[Itemized modification records]
[Start of Attachment]

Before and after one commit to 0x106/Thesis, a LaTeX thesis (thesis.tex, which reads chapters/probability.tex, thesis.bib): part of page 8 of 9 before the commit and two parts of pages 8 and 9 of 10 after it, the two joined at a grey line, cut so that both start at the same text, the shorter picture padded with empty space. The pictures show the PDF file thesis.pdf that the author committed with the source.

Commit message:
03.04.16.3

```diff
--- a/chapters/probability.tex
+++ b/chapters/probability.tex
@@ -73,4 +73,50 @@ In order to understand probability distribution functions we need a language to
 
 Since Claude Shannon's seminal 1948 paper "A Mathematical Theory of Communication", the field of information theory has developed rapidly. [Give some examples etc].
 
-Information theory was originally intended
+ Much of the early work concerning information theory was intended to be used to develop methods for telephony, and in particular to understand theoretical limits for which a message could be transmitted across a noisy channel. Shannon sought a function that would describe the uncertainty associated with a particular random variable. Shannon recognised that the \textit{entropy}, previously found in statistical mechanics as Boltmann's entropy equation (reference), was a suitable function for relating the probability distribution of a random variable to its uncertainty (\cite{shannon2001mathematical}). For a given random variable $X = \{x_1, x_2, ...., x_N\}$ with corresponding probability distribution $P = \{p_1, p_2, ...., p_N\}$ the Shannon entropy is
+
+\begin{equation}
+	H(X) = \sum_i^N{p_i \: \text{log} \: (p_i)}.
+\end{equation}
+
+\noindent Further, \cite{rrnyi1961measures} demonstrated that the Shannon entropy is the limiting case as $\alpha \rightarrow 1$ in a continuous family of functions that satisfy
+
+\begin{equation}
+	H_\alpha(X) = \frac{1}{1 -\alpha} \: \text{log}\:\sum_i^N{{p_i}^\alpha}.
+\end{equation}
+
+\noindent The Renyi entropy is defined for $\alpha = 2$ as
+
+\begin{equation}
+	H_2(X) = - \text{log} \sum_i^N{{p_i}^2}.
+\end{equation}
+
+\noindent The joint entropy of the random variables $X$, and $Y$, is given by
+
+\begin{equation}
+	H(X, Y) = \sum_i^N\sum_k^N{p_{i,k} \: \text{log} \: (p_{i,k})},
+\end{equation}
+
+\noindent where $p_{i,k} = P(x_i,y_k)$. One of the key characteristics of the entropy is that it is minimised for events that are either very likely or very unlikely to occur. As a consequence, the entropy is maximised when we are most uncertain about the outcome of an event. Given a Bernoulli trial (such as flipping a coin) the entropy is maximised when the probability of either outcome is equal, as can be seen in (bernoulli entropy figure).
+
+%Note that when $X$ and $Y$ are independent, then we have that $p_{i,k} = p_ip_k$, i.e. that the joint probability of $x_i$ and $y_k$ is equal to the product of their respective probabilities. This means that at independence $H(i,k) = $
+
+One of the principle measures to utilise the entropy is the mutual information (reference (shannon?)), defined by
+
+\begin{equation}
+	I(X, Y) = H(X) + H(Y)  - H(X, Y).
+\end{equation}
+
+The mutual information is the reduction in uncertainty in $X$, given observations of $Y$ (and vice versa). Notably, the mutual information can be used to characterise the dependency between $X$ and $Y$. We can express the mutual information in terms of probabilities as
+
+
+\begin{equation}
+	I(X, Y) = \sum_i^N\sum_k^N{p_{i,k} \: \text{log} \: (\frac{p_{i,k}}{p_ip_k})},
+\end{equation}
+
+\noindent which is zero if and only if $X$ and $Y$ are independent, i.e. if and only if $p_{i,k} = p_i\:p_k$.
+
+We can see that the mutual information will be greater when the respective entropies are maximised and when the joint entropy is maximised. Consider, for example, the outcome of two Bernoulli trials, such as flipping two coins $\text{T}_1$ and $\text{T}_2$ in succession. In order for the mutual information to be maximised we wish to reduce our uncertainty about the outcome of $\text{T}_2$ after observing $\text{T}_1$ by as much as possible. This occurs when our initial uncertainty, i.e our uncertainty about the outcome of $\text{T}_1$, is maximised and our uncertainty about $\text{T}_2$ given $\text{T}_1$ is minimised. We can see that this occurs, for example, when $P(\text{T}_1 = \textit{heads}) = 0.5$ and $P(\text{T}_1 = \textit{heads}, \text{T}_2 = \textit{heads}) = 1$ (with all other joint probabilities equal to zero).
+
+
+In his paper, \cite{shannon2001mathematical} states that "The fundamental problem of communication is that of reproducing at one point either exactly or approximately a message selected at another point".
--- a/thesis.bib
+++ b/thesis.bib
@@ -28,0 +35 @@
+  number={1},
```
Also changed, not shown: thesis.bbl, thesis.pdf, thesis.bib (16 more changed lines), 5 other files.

[End of Attachment]

→ **PROBLEM STATEMENT**
Return the lines of the records that include the string "noindent".

→ **EXERCISE ANSWER**
+\noindent Further, \cite{rrnyi1961measures} demonstrated that the Shannon entropy is the limiting case as $\alpha \rightarrow 1$ in a continuous family of functions that satisfy
+\noindent The Renyi entropy is defined for $\alpha = 2$ as
+\noindent The joint entropy of the random variables $X$, and $Y$, is given by
+\noindent where $p_{i,k} = P(x_i,y_k)$. One of the key characteristics of the entropy is that it is minimised for events that are either very likely or very unlikely to occur. As a consequence, the entropy is maximised when we are most uncertain about the outcome of an event. Given a Bernoulli trial (such as flipping a coin) the entropy is maximised when the probability of either outcome is equal, as can be seen in (bernoulli entropy figure).
+\noindent which is zero if and only if $X$ and $Y$ are independent, i.e. if and only if $p_{i,k} = p_i\:p_k$.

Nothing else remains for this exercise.